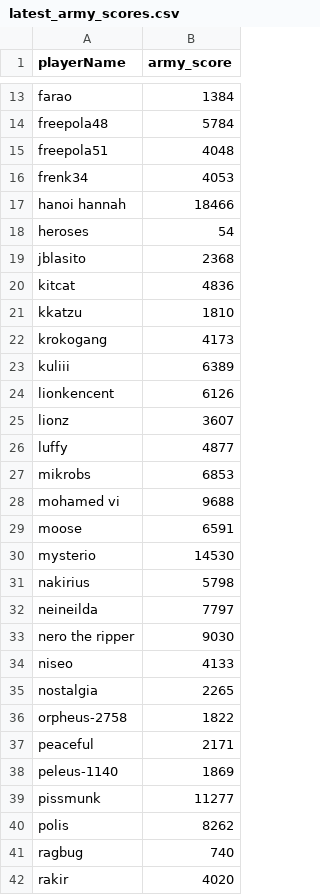
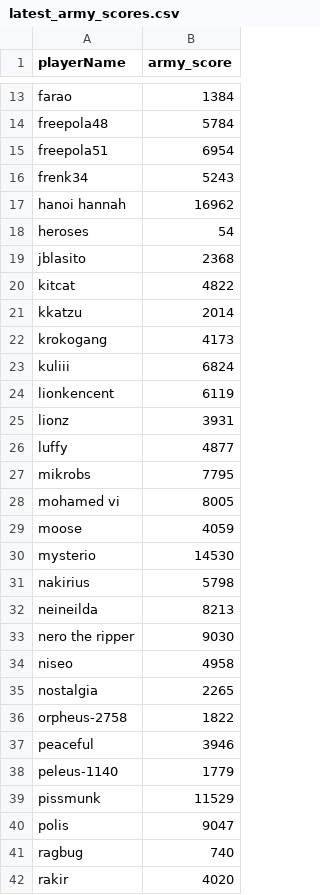
Before and after one commit to Sawm98/RoA, a CSV file: data/latest_army_scores.csv, drawn as a sheet; only a part is shown, gaps mark what is left out; the diff covers the shown part only.

```diff
--- a/data/latest_army_scores.csv
+++ b/data/latest_army_scores.csv
@@ -14,28 +14,28 @@ farao,1384
 freepola48,5784
-freepola51,4048
-frenk34,4053
-hanoi hannah,18466
+freepola51,6954
+frenk34,5243
+hanoi hannah,16962
 heroses,54
 jblasito,2368
-kitcat,4836
-kkatzu,1810
+kitcat,4822
+kkatzu,2014
 krokogang,4173
-kuliii,6389
-lionkencent,6126
-lionz,3607
+kuliii,6824
+lionkencent,6119
+lionz,3931
 luffy,4877
-mikrobs,6853
-mohamed vi,9688
-moose,6591
+mikrobs,7795
+mohamed vi,8005
+moose,4059
 mysterio,14530
 nakirius,5798
-neineilda,7797
+neineilda,8213
 nero the ripper,9030
-niseo,4133
+niseo,4958
 nostalgia,2265
 orpheus-2758,1822
-peaceful,2171
-peleus-1140,1869
-pissmunk,11277
-polis,8262
+peaceful,3946
+peleus-1140,1779
+pissmunk,11529
+polis,9047
 ragbug,740
```
Also changed, not shown: 13 edited cells elsewhere in this file.
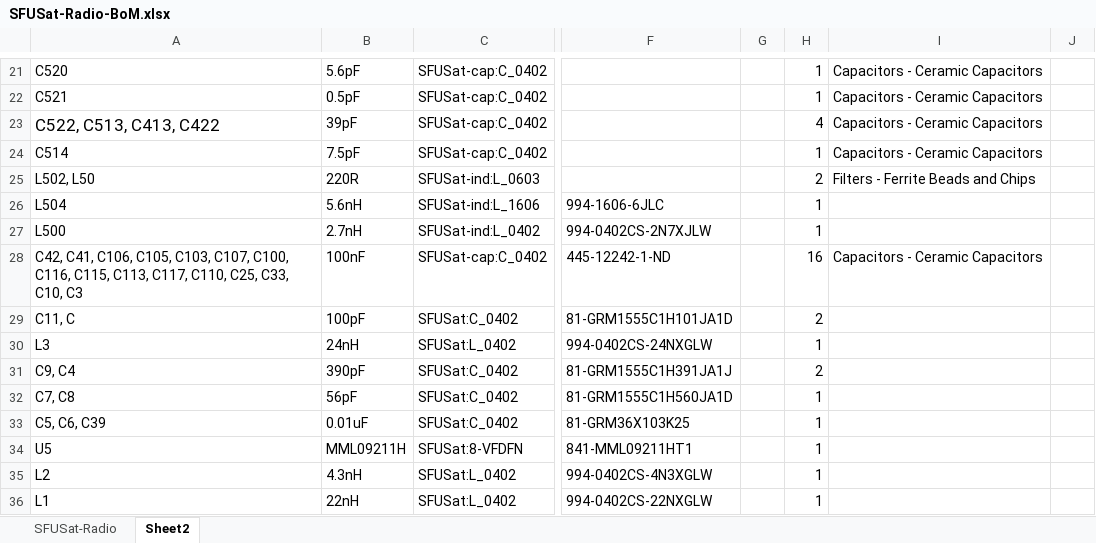
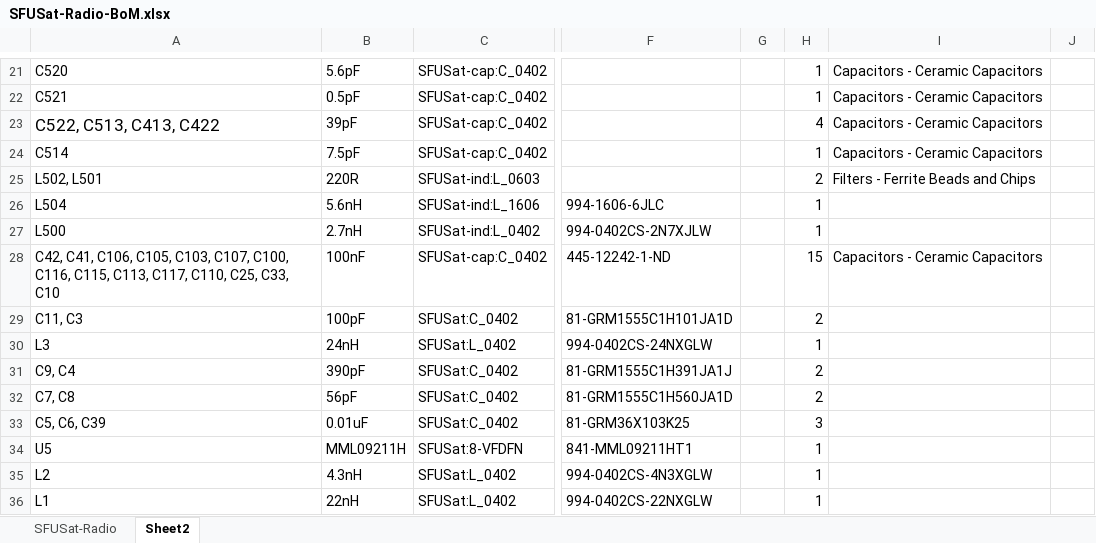
Before and after one commit to SFUSatClub/CubeSat-Radio, an Excel workbook: SFUSat-Radio-BoM.xlsx, sheet Sheet2, drawn as a sheet; only a part is shown, gaps mark what is left out; values as stored, in another font and other column widths than the file's, no borders; the diff covers the shown part only; the diff names each change by its address in the sheet, - before the commit and + after, or states it on an @@ line.

```diff
--- a/SFUSat-Radio-BoM.xlsx (sheet Sheet2)
+++ b/SFUSat-Radio-BoM.xlsx (sheet Sheet2)
-A25: L502, L50
+A25: L502, L501
-A28: …C25, C33, C10, C3
+A28: …C25, C33, C10
-H28: 16
+H28: 15
-A29: C11, C
+A29: C11, C3
-H32: 1
+H32: 2
-H33: 1
+H33: 3
```
Also changed, not shown: 1 added row, 1 removed row and 25 edited cells elsewhere in this sheet, 2 other files.
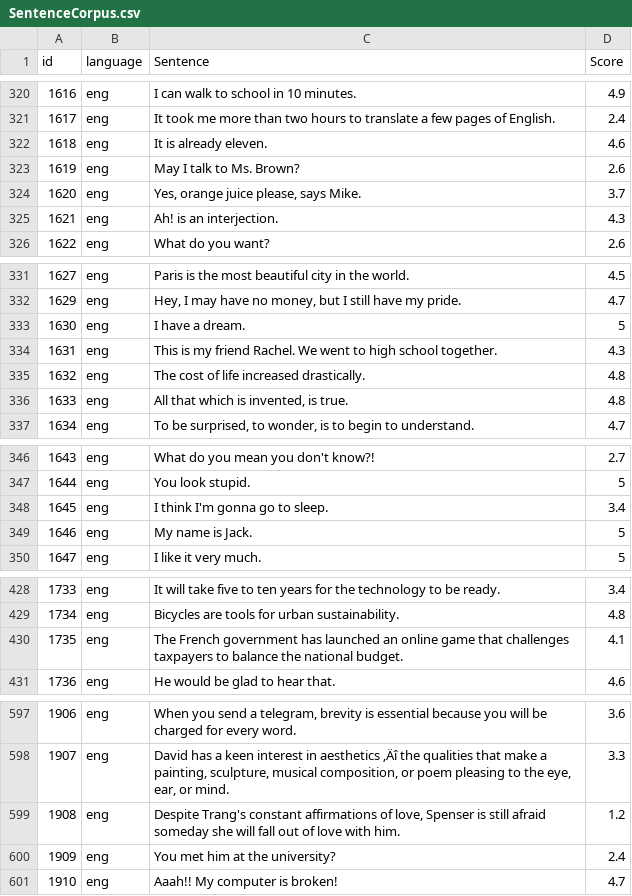
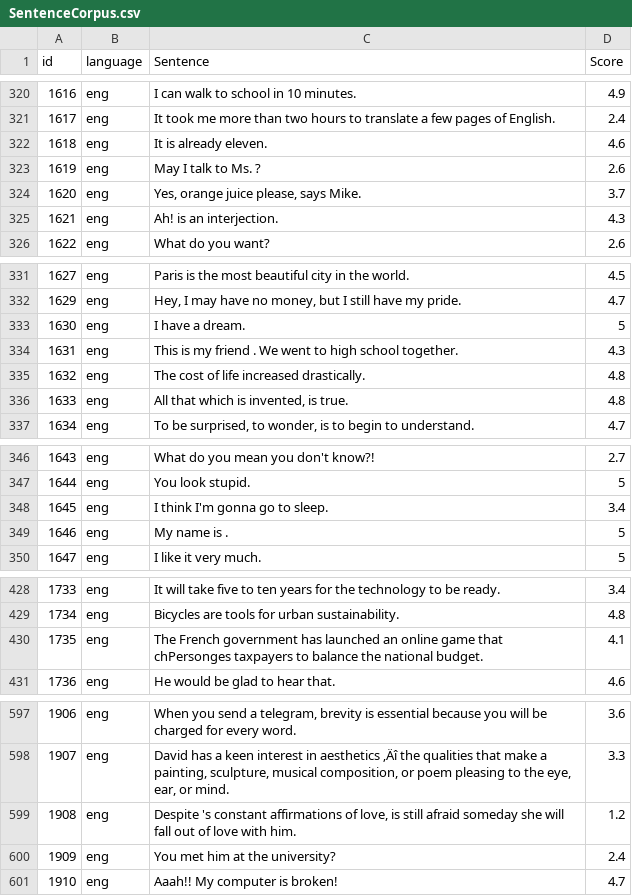
Before and after one commit to taiphlosion/Rizzerator-Lite, a CSV file: SentenceCorpus.csv, drawn as a sheet; only a part is shown, gaps mark what is left out; the diff covers the shown part only.

Commit message:
Delete all names

```diff
--- a/SentenceCorpus.csv
+++ b/SentenceCorpus.csv
@@ -322,3 +322,3 @@
 1618,eng,It is already eleven.,4.6
-1619,eng,May I talk to Ms. Brown?,2.6
+1619,eng,May I talk to Ms.  ?,2.6
 1620,eng,"Yes, orange juice please, says Mike.",3.7
@@ -333,3 +333,3 @@
 1630,eng,I have a dream.,5
-1631,eng,This is my friend Rachel. We went to high school together.,4.3
+1631,eng,This is my friend  . We went to high school together.,4.3
 1632,eng,The cost of life increased drastically.,4.8
@@ -348,3 +348,3 @@
 1645,eng,I think I'm gonna go to sleep.,3.4
-1646,eng,My name is Jack.,5
+1646,eng,My name is  .,5
 1647,eng,I like it very much.,5
@@ -429,3 +429,3 @@
 1734,eng,Bicycles are tools for urban sustainability.,4.8
-1735,eng,The French government has launched an online game that challenges taxpayers to balance the national budget.,4.1
+1735,eng,The French government has launched an online game that chPersonges taxpayers to balance the national budget.,4.1
 1736,eng,He would be glad to hear that.,4.6
@@ -598,3 +598,3 @@
 1907,eng,"David has a keen interest in aesthetics ‚Äî the qualities that make a painting, sculpture, musical composition, or poem pleasing to the eye, ear, or mind.",3.3
-1908,eng,"Despite Trang's constant affirmations of love, Spenser is still afraid someday she will fall out of love with him.",1.2
+1908,eng,"Despite  's constant affirmations of love,   is still afraid someday she will fall out of love with him.",1.2
 1909,eng,You met him at the university?,2.4
```
Also changed, not shown: 31 edited cells elsewhere in this file, 1 other file.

— WORK REQUIRED —
Output each record above word for word, leaving out images.

— EXERCISE ANSWER —
Before and after one commit to Sawm98/RoA, a CSV file: data/latest_army_scores.csv, drawn as a sheet; only a part is shown, gaps mark what is left out; the diff covers the shown part only.

```diff
--- a/data/latest_army_scores.csv
+++ b/data/latest_army_scores.csv
@@ -14,28 +14,28 @@ farao,1384
 freepola48,5784
-freepola51,4048
-frenk34,4053
-hanoi hannah,18466
+freepola51,6954
+frenk34,5243
+hanoi hannah,16962
 heroses,54
 jblasito,2368
-kitcat,4836
-kkatzu,1810
+kitcat,4822
+kkatzu,2014
 krokogang,4173
-kuliii,6389
-lionkencent,6126
-lionz,3607
+kuliii,6824
+lionkencent,6119
+lionz,3931
 luffy,4877
-mikrobs,6853
-mohamed vi,9688
-moose,6591
+mikrobs,7795
+mohamed vi,8005
+moose,4059
 mysterio,14530
 nakirius,5798
-neineilda,7797
+neineilda,8213
 nero the ripper,9030
-niseo,4133
+niseo,4958
 nostalgia,2265
 orpheus-2758,1822
-peaceful,2171
-peleus-1140,1869
-pissmunk,11277
-polis,8262
+peaceful,3946
+peleus-1140,1779
+pissmunk,11529
+polis,9047
 ragbug,740
```
Also changed, not shown: 13 edited cells elsewhere in this file.
Before and after one commit to SFUSatClub/CubeSat-Radio, an Excel workbook: SFUSat-Radio-BoM.xlsx, sheet Sheet2, drawn as a sheet; only a part is shown, gaps mark what is left out; values as stored, in another font and other column widths than the file's, no borders; the diff covers the shown part only; the diff names each change by its address in the sheet, - before the commit and + after, or states it on an @@ line.

```diff
--- a/SFUSat-Radio-BoM.xlsx (sheet Sheet2)
+++ b/SFUSat-Radio-BoM.xlsx (sheet Sheet2)
-A25: L502, L50
+A25: L502, L501
-A28: …C25, C33, C10, C3
+A28: …C25, C33, C10
-H28: 16
+H28: 15
-A29: C11, C
+A29: C11, C3
-H32: 1
+H32: 2
-H33: 1
+H33: 3
```
Also changed, not shown: 1 added row, 1 removed row and 25 edited cells elsewhere in this sheet, 2 other files.
Before and after one commit to taiphlosion/Rizzerator-Lite, a CSV file: SentenceCorpus.csv, drawn as a sheet; only a part is shown, gaps mark what is left out; the diff covers the shown part only.

Commit message:
Delete all names

```diff
--- a/SentenceCorpus.csv
+++ b/SentenceCorpus.csv
@@ -322,3 +322,3 @@
 1618,eng,It is already eleven.,4.6
-1619,eng,May I talk to Ms. Brown?,2.6
+1619,eng,May I talk to Ms.  ?,2.6
 1620,eng,"Yes, orange juice please, says Mike.",3.7
@@ -333,3 +333,3 @@
 1630,eng,I have a dream.,5
-1631,eng,This is my friend Rachel. We went to high school together.,4.3
+1631,eng,This is my friend  . We went to high school together.,4.3
 1632,eng,The cost of life increased drastically.,4.8
@@ -348,3 +348,3 @@
 1645,eng,I think I'm gonna go to sleep.,3.4
-1646,eng,My name is Jack.,5
+1646,eng,My name is  .,5
 1647,eng,I like it very much.,5
@@ -429,3 +429,3 @@
 1734,eng,Bicycles are tools for urban sustainability.,4.8
-1735,eng,The French government has launched an online game that challenges taxpayers to balance the national budget.,4.1
+1735,eng,The French government has launched an online game that chPersonges taxpayers to balance the national budget.,4.1
 1736,eng,He would be glad to hear that.,4.6
@@ -598,3 +598,3 @@
 1907,eng,"David has a keen interest in aesthetics ‚Äî the qualities that make a painting, sculpture, musical composition, or poem pleasing to the eye, ear, or mind.",3.3
-1908,eng,"Despite Trang's constant affirmations of love, Spenser is still afraid someday she will fall out of love with him.",1.2
+1908,eng,"Despite  's constant affirmations of love,   is still afraid someday she will fall out of love with him.",1.2
 1909,eng,You met him at the university?,2.4
```
Also changed, not shown: 31 edited cells elsewhere in this file, 1 other file.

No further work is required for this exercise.